“Actors aren’t as tough as they used to be” sounds like a sentence you’d hear an angry old man shouting from his porch, possibly to children gliding down the sidewalk on Heelys. But there is some truth to it. Sure, a lot might have to do with the times we live in, but it’s easy to forget that Hollywood wasn’t always full of glamour and George Clooneys. The Golden Age of Hollywood was pretty much fueled by animal deaths on set and carefully regimented drug cocktails forced upon strung out teenage actresses off it, and if you managed to pull through that minefield relatively successful and sane, then you had to be made of some pretty solid stuff.
We mention that because while we (correctly) look back at groundbreaking actors such as Charlie Chaplin, John Wayne, and Humphrey Bogart as visionaries and badasses, there’s one actor who probably was the toughest son of a bitch to step in front of a camera (yes, we know that list includes Danny Trejo) if for no other reason than the fact that his childhood, we’re pretty sure, was haunted. Which probably helped him prepare for the role of Uncle Fester.
Yes, we’re going to talk about Jackie Coogan, who could totally beat you up.
Jackie Coogan: Uncle Fester Was Kind of a Badass
“Wait. His name was Alfred Mosher Butts? Are you sure? This wasn’t someone on staff fucking with Wikipedia again, was it?”
~AFFotD’s Fact Checking Team
We’ve all at one time or another played Scrabble—statistically, it’s in 1/3 of every American household, and 95% of every American grandparent household. If you haven’t played it before, you’re probably not reading this article, due to your severe and truly heartbreaking illiteracy, but on the off chance that someone told you how to use those programs that read websites out loud for blind people, we’ll throw you a bone. Scrabble is a classic American game where you form words on a grid to get points. If you said, “Oh, just like Words With Friends?” hello readers who were born after 9/11. But yes, it’s what Words With Friends ripped off. It’s a simple, yet enjoyable, game that stupid people absolutely despise for obvious reasons.
But it is an American invention. And not only that, it was invented by a man that we can’t believe isn’t better known in society. Partly because he invented an iconic game enjoyed by millions, if not billions. But also because his name was Alfred Mosher Butts! We are children, but we don’t care, we will always find that funny. So let’s talk about him!
The Inventor of Scrabble Was Actually Named Alfred Mosher Butts

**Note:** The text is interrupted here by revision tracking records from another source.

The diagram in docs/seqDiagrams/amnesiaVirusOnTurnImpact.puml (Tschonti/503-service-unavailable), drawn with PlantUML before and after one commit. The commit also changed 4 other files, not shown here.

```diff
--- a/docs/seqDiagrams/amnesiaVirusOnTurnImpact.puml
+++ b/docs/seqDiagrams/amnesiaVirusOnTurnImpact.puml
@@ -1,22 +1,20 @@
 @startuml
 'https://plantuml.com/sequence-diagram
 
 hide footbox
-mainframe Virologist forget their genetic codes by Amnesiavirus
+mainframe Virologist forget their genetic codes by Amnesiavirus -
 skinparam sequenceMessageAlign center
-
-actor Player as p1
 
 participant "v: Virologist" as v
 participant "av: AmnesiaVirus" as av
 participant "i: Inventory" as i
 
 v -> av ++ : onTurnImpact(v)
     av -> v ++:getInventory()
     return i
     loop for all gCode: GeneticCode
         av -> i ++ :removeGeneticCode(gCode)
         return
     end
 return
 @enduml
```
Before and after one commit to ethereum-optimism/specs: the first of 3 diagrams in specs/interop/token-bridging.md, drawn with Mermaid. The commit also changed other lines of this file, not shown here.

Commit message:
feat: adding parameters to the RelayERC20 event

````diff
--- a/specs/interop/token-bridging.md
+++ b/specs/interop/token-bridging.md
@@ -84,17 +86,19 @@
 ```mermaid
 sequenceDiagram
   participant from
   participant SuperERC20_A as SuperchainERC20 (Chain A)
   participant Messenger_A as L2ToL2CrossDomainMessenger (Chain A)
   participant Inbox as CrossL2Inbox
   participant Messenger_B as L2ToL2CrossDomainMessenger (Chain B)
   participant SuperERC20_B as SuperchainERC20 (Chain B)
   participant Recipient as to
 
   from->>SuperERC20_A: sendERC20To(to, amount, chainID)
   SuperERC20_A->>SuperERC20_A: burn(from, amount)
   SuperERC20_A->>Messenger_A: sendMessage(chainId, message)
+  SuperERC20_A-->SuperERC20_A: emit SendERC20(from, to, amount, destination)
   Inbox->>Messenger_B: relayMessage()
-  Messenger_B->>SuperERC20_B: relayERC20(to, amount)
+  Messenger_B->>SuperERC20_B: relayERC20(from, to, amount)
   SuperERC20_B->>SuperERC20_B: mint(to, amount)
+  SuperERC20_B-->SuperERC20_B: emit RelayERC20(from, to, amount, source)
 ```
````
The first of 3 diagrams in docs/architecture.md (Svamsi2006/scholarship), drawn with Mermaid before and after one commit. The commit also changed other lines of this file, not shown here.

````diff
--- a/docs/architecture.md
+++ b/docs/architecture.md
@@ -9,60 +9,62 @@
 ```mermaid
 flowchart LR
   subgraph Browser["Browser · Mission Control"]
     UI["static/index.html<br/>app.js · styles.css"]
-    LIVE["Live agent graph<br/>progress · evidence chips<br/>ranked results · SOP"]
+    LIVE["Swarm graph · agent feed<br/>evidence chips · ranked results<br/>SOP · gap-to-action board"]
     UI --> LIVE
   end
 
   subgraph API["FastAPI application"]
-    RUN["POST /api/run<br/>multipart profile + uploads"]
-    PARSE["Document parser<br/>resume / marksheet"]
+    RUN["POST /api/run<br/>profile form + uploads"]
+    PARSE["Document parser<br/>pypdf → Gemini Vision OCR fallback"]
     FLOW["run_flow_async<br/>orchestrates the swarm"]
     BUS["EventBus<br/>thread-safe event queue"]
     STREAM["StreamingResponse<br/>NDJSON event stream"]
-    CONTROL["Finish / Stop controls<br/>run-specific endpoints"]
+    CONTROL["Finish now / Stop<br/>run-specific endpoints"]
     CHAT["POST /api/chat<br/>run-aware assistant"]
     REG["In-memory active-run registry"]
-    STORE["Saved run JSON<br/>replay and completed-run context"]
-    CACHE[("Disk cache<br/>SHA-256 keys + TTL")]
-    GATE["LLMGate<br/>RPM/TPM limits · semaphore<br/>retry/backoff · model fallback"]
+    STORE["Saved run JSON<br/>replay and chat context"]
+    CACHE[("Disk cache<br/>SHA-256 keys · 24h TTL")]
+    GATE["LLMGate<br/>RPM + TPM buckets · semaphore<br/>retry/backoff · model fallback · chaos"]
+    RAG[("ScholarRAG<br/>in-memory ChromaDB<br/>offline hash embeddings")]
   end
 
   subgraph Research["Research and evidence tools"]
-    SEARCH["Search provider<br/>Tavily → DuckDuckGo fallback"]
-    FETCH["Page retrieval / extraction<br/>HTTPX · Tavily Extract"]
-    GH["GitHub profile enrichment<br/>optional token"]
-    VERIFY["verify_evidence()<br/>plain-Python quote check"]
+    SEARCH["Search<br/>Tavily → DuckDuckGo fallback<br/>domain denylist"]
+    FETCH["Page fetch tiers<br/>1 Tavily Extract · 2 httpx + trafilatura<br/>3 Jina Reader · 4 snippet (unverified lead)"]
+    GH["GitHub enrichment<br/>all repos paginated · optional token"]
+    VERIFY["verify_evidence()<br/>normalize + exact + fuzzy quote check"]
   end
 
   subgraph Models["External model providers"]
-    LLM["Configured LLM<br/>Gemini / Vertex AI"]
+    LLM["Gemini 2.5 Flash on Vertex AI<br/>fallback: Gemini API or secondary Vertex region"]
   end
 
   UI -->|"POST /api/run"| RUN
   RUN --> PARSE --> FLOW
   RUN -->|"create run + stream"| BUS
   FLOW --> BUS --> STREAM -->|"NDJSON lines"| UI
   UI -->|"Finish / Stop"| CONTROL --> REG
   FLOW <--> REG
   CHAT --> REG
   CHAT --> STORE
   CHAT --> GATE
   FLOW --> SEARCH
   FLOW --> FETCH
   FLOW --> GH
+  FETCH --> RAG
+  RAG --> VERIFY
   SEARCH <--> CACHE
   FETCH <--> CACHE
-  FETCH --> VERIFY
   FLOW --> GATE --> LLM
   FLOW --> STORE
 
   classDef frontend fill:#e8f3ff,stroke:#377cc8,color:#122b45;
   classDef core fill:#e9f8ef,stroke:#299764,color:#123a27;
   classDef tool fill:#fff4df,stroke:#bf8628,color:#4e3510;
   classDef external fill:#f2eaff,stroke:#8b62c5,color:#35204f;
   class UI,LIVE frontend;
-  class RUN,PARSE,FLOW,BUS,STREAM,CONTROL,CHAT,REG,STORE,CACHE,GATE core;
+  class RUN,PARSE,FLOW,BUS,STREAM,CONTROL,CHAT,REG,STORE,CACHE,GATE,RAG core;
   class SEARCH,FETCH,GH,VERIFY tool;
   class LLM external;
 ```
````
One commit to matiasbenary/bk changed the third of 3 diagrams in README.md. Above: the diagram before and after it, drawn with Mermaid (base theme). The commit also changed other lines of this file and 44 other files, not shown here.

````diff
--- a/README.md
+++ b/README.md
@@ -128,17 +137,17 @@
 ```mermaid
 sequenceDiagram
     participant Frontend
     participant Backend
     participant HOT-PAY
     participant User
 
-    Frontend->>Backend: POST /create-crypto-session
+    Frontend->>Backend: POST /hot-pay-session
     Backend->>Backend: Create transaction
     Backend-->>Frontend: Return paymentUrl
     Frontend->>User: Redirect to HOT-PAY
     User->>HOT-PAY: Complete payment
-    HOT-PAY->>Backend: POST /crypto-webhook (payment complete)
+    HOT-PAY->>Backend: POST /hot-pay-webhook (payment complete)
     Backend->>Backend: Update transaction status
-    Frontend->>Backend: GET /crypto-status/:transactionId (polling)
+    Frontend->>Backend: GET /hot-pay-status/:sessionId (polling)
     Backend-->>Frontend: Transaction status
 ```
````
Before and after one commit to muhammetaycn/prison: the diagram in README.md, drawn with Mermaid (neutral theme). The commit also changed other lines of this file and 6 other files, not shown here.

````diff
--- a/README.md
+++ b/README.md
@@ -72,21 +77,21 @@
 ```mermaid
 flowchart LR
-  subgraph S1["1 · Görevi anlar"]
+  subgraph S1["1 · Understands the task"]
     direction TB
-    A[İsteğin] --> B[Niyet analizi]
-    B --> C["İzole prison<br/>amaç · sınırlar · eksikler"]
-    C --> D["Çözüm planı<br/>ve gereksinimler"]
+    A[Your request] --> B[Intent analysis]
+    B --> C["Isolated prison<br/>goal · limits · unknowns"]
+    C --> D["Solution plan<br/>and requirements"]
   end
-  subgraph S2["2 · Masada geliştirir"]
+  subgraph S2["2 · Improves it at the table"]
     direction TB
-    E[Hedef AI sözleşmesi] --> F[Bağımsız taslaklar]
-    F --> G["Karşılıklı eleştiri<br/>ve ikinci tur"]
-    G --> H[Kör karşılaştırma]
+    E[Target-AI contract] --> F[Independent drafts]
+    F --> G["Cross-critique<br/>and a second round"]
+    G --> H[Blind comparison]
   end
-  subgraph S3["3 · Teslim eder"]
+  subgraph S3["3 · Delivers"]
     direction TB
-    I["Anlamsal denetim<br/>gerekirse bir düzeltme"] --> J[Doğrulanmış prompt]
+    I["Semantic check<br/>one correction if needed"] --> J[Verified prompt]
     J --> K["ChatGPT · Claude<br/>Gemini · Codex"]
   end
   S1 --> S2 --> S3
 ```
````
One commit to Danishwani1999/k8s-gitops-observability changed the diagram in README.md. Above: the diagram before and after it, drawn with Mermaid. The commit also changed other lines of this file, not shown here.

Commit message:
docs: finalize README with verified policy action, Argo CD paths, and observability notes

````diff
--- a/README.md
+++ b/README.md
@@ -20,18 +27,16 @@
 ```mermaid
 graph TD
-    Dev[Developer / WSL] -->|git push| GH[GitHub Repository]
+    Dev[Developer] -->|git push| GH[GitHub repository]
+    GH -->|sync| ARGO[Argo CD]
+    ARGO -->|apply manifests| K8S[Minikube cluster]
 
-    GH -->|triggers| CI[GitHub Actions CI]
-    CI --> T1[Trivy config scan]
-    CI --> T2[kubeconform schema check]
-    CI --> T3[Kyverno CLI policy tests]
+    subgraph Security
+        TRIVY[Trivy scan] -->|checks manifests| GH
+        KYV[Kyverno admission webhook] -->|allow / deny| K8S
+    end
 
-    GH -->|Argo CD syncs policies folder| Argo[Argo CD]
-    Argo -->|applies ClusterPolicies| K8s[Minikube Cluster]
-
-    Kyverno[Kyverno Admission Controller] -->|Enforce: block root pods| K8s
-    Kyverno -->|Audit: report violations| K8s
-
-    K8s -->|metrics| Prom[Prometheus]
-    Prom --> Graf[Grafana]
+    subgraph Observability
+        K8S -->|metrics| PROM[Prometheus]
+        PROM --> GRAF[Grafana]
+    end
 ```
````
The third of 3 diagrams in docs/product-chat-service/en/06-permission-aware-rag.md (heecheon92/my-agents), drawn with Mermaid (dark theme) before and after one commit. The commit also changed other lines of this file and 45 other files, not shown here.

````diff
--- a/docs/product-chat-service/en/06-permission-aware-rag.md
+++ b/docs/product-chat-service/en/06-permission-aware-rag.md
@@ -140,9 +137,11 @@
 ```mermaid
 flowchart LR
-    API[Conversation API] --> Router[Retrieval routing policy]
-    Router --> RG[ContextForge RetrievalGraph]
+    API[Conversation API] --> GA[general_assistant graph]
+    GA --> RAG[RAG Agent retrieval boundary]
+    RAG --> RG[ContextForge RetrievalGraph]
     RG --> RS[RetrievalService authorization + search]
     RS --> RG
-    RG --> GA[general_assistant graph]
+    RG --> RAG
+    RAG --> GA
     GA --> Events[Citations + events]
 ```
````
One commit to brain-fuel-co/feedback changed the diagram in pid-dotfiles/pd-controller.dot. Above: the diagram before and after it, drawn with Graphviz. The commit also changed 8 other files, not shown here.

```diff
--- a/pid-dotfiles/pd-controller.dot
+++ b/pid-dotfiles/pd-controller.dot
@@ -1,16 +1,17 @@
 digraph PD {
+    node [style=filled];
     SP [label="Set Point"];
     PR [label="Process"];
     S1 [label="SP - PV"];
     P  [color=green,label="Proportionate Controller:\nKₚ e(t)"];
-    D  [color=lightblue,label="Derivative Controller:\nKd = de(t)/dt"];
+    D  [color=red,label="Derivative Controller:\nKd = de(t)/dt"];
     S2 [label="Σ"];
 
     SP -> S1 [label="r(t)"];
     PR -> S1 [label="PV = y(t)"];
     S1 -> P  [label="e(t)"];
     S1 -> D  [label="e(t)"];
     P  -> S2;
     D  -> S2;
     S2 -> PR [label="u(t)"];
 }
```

Why do people keep asking me about green eggs and ham, dammit?”
America is a young enough nation that history can pretty accurately tell us about our founders, with some embellishment and omissions because if we’re being honest and cynical enough we can admit that history writers used to pretty much be the old time equivalent of PR agents. But we know a lot about the lives of the people that helped create this nation. We know about George Washington’s wooden teeth (which is a myth), we know that Benjamin Franklin flew a kite with a key on it to discover electricity (which was also probably a myth) and we know about Paul Revere riding through the streets warning “The British are coming” (also bullshit). Okay, so these are some bad examples. But the point is, the people that represent America, people like Washington, Jefferson, and Monroe, are at least historical figures that we know a decent amount about.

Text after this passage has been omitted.